By Kyle Perrotti | Feb 03, 2017
Photo by: Donated Photo

On Saturday, Jan. 28, a scam was reported to the Haywood County Sheriff’s Office, where the victim told deputies they had posted a registered Guernsey show cow for sale in the Iwanna classified ads page.

The victim said within two days of making the post, someone inquired about purchasing the cow. The two discussed the sale by text message and the victim recently received a cashier’s check in the mail for nearly $3,000 —  except the asking price was $1,500.

The victim became suspicious they had received a check that was so much higher than the asking price and contacted the bank listed on the check “MIDFLORIDA Credit Union.” The credit union told the victim the check was fraudulent.

If the victim hadn’t contacted the Sheriff’s Office with this scam, here’s what would have happened, according to Haywood County Sheriff’s Office Investigations Capt. Bruce Warren:

“The person/victim who received the check would have called or contacted the person/suspect who sent the check regarding the fact it was for too much. The suspect would have asked the person/victim to go ahead and deposit the check into their (victim’s) account. The suspect would then ask the victim to wire the difference back to them. This entire transaction would happen before the bank (where the check was initially deposited) realized it was a bad check.”

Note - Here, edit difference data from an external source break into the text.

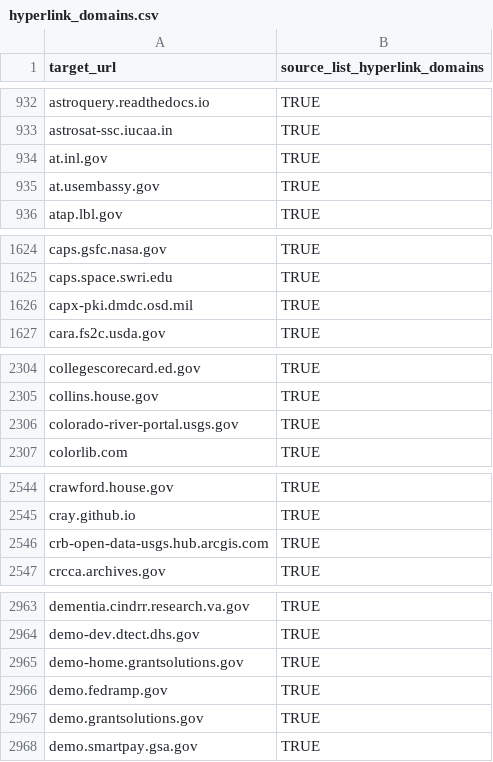
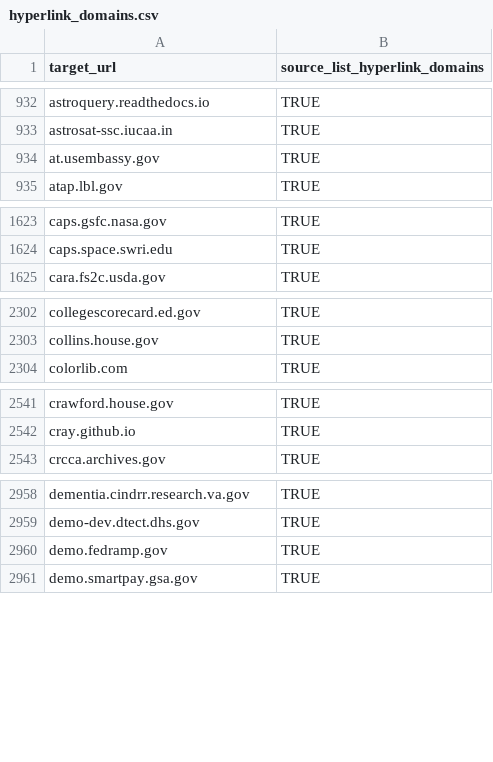
Before and after one commit to GSA/federal-website-index, a CSV file: data/formatted-source-lists/hyperlink_domains.csv, drawn as a sheet; only a part is shown, gaps mark what is left out; removed rows and columns are numbered as before the commit, all else as after; the diff covers the shown part only; the diff names each change by its address in the sheet, - before the commit and + after, or states it on an @@ line.

```diff
--- a/data/formatted-source-lists/hyperlink_domains.csv
+++ b/data/formatted-source-lists/hyperlink_domains.csv
-row 934: at.inl.gov | TRUE
-row 1626: capx-pki.dmdc.osd.mil | TRUE
-row 2306: colorado-river-portal.usgs.gov | TRUE
-row 2546: crb-open-data-usgs.hub.arcgis.com | TRUE
-row 2965: demo-home.grantsolutions.gov | TRUE
-row 2967: demo.grantsolutions.gov | TRUE
```
Also changed, not shown: 4 added rows and 6 removed rows elsewhere in this file, data/formatted-source-lists/final_url_websites.csv, data/site-scanning-target-url-list-analysis.csv, 13 other files.
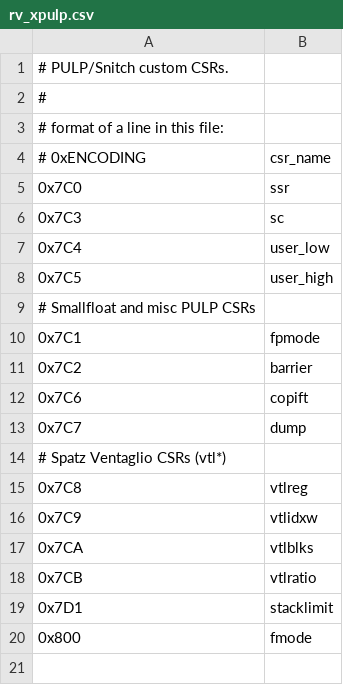
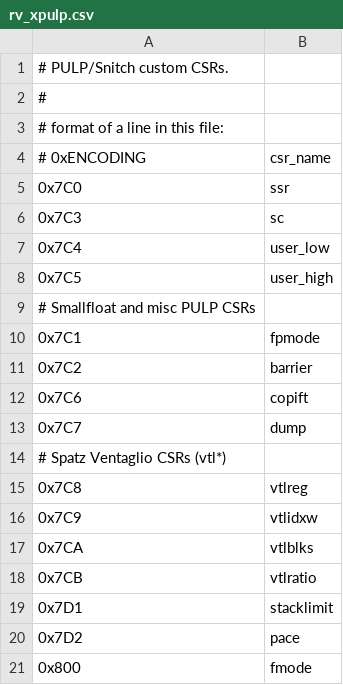
Before and after one commit to pulp-platform/riscv-opcodes, a CSV file: csrs/unratified/rv_xpulp.csv, drawn as a sheet.

```diff
--- a/csrs/unratified/rv_xpulp.csv
+++ b/csrs/unratified/rv_xpulp.csv
@@ -19,2 +19,3 @@
 0x7D1, "stacklimit"
+0x7D2, "pace"
 0x800, "fmode"
```
Also changed, not shown: 2 other files.
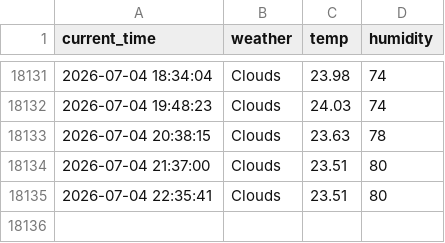
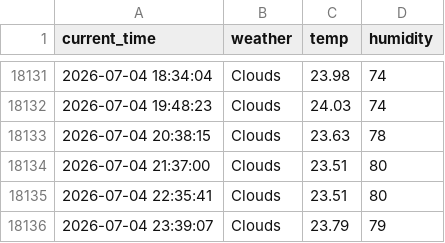
Before and after one commit to Junu18/seoul_weather_5_m, a CSV file: seoul_weather.csv, drawn as a sheet; only a part is shown, gaps mark what is left out.

```diff
--- a/seoul_weather.csv
+++ b/seoul_weather.csv
@@ -18135 +18135,2 @@ current_time,weather,temp,humidity
 2026-07-04 22:35:41,Clouds,23.51,80
+2026-07-04 23:39:07,Clouds,23.79,79
```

Warren adds that recently he has received information from concerned citizens regarding a mystery shopper letter being sent in the mail, where an unconfirmed business offers thousands of dollars up front to the recipient in return for mystery shopping services.

“You can never guess what scams will pop up next. From people being duped by fake computer repair companies to people being offered a new car and money — you have to ask yourself if an offer is too good to be true,” said Warren. “The only way to not become a victim of a scam is to be educated on the red flags. Do not do business over the Internet or through text message without speaking to the person on the phone and personally confirming the business is legitimate.”